Many years ago, back when the OK Hotel was a dirty punk rock hole-in-the-wall club under the viaduct in downtown Seattle, I stood among a crowd mesmerized by Michelle Tea reading from her memoir, The Passionate Mistakes and Intricate Corruption of One Girl in America. Sleeved tattoos peeked out from her colorful dress, Tea’s bright voice lighting the club. We were filled with admiration for the writer who was like us: perhaps a little drunk, a little rough, but intelligently documenting her life. At this Sister Spit spoken-word tour stop more than a decade ago, writers took turns at the mic, punk role models for a crowd that included many young people who hoped to become writers themselves.
Since then, Michelle Tea has been growing up. She started the nonprofit organization RADAR Productions, published numerous books, produced an experimental film, and started online magazine Mutha. She also got sober and, years later, got pregnant, recording her life all along the way. The name for her brand-new memoir, published by Plume/Penguin Random House in January, is apt: How to Grow Up.
In How to Grow Up, Tea takes us from her working-class girlhood in Chelsea, Massachusetts to her twentysomthing punk life San Francisco. She details her new, long-lasting sobriety, and a breakup with her rapper boyfriend at the end of her thirties, which led her to a studio-like-room in yet another dirty punk house, but this time with a view of a persimmon tree. In the beginning of her memoir, she looks out onto the blooming tree, and realizes she’s like the persimmon: she blooms at a different pace but is gorgeously bright.

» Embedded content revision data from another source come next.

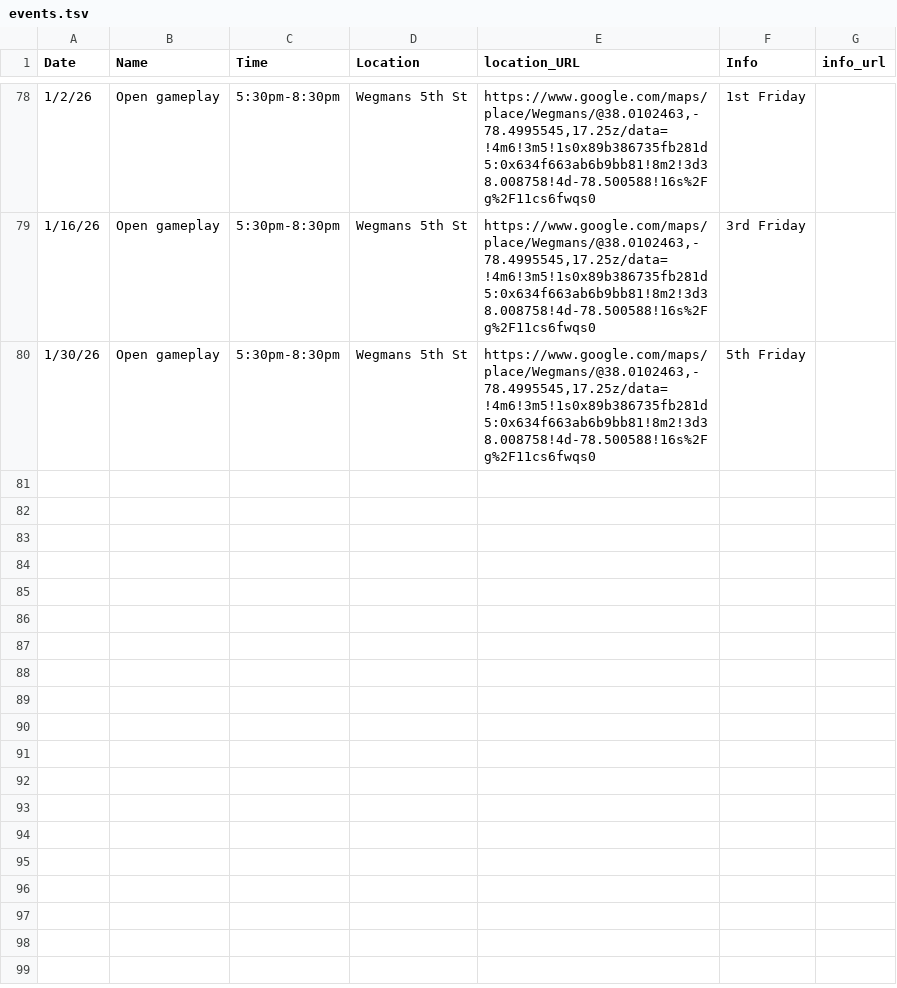
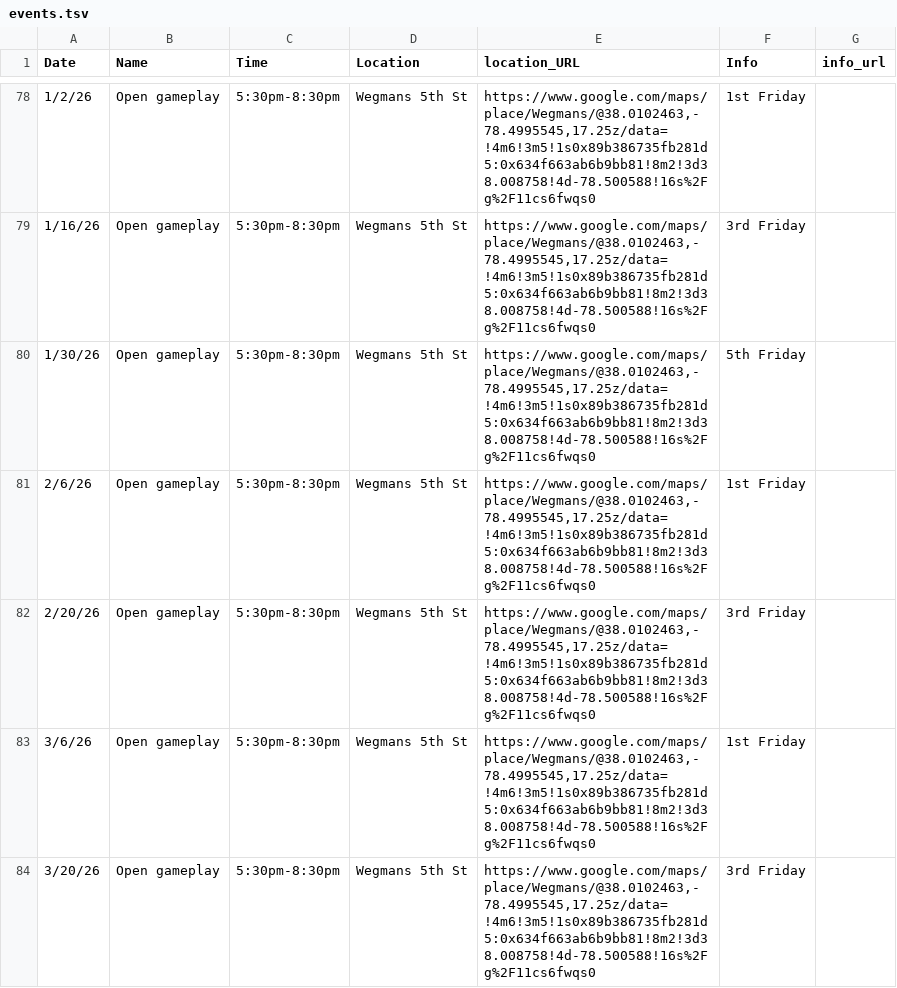
Before and after one commit to roadfoodr/cville-scrabble-event-sheet, a TSV file: events.tsv, drawn as a sheet; only a part is shown, gaps mark what is left out; the diff names each change by its address in the sheet, - before the commit and + after, or states it on an @@ line.

```diff
--- a/events.tsv
+++ b/events.tsv
+row 81: 2/6/26 | Open gameplay | 5:30pm-8:30pm | Wegmans 5th St | https://www.google.com/maps/place/Wegmans/@38.0102463,-78.4995545,17.25z/data=!4m6!3m5!1s0x89b386735fb281d5:0x634f663ab6b9bb81!8m2!3d38.008758!4d-78.500588!16s%2Fg%2F11cs6fwqs0 | 1st Friday
+row 82: 2/20/26 | Open gameplay | 5:30pm-8:30pm | Wegmans 5th St | https://www.google.com/maps/place/Wegmans/@38.0102463,-78.4995545,17.25z/data=!4m6!3m5!1s0x89b386735fb281d5:0x634f663ab6b9bb81!8m2!3d38.008758!4d-78.500588!16s%2Fg%2F11cs6fwqs0 | 3rd Friday
+row 83: 3/6/26 | Open gameplay | 5:30pm-8:30pm | Wegmans 5th St | https://www.google.com/maps/place/Wegmans/@38.0102463,-78.4995545,17.25z/data=!4m6!3m5!1s0x89b386735fb281d5:0x634f663ab6b9bb81!8m2!3d38.008758!4d-78.500588!16s%2Fg%2F11cs6fwqs0 | 1st Friday
+row 84: 3/20/26 | Open gameplay | 5:30pm-8:30pm | Wegmans 5th St | https://www.google.com/maps/place/Wegmans/@38.0102463,-78.4995545,17.25z/data=!4m6!3m5!1s0x89b386735fb281d5:0x634f663ab6b9bb81!8m2!3d38.008758!4d-78.500588!16s%2Fg%2F11cs6fwqs0 | 3rd Friday
```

“Have you ever seen a persimmon tree? As all the other trees lose their leaves and begin their winter dying, the persimmon flares up brighter than any of them have ever been, bearing fruit, even. That was me. I wasn’t on the same timetable as the other trees in the garden, but I was alive, coming into a certain prime, even. It wasn’t starting over, no. It was just the newest chapter.”
Right before her 40th birthday, Tea moves into a real-adult-person apartment in the Lower Haight. At this point in her life, she has enough money to pay rent on an apartment that has no maggots in the fridge, a place she can furnish with things she has paid for rather than random furniture found on the street. The night of her birthday, friends bring blessings and lounge on her French antique wooden bed carved with flowers. A blue kind of romance envelopes Tea’s writing, a softness found between the shadier images of coke and panic attacks, as she pulls herself up from addiction into a sobriety filled with lasting friendships, unique fashions, and a new-found love of BBQ and banana pudding.
In her memoir, Tea begins to define what growing up truly means for her. It means finally renting her own apartment, changing her relationship to money, defining self-imposed rules around gossip, and composing lists of what she is and is not looking for in a romantic relationship. For readers like me who have also stumbled over what growing up means—holding side jobs in strip clubs or moonlighting in prostitution, living in punk houses, netting a string of dramatic–argument filled relationships whilst sobbing for love—this book is a gem of stories filled with heartfelt advice.
At times, Tea’s memoir—which supersedes any self-help book I desperately thumbed through in the back of a bookstore in my twenties—is light-hearted. But it also resonates with truthful witchy wisdom. In one of Tea’s “Rules of Love,” for example, she advises us not to send our tattoo artist a flirtatious text from our porch stoop as the night swells around us. At each session, the tattooist oohs and ahhs not over our beauty, but instead over the beauty of the tattoo itself.
There are more serious pieces of advice too, like the “Beware of Sex” rule. Tea explains limerence: “These chemicals, are responsible for every single people-in-love-are-crazy-fools song, movie plot, and Shakespearean drama ever written.” She also confides (from experience) that borderline personality disorder’s “signature behavior of delusional mania looks a lot like throes of first love,” but really isn’t. Tea also writes about magical thinking, and gifts us with a money chant that has brought her a lot of luck.
Of all her advice, my favorite suggestion is that you should go to Paris after a bad break up. Tea believes the streets of Paris will guide us in healing our once broken heart. And don’t worry about getting an international cell plan. “You won’t miss the piddly dopamine blips that a text message brings.” Going to Paris, or going somewhere—even the ocean—where everything seems bigger than you, gives perspective. Tea promises, “That relationship was but one chapter in your long, long story, one little scene in your epic.”
At the end of How To Grow Up we witness our heroine—a femme who decks herself out in thrifted fashion with an occasional Barney’s purchase—bestow us with an empowered femininity. She etches out a life she dreams, manifesting her desires into reality with work and strife and luck. Days after setting the book down, I still hold onto Tea’s prose filled with magical bingo trinkets, chants, and hard-earned wisdom. Anyone want to go to Paris?
Related Listening: Reflecting on 20 Years of Traveling Feminist Literary Roadshow Sister Spit.
Sarah Maria Medina is a poet and a fiction/creative non-fiction writer from the American Northwest.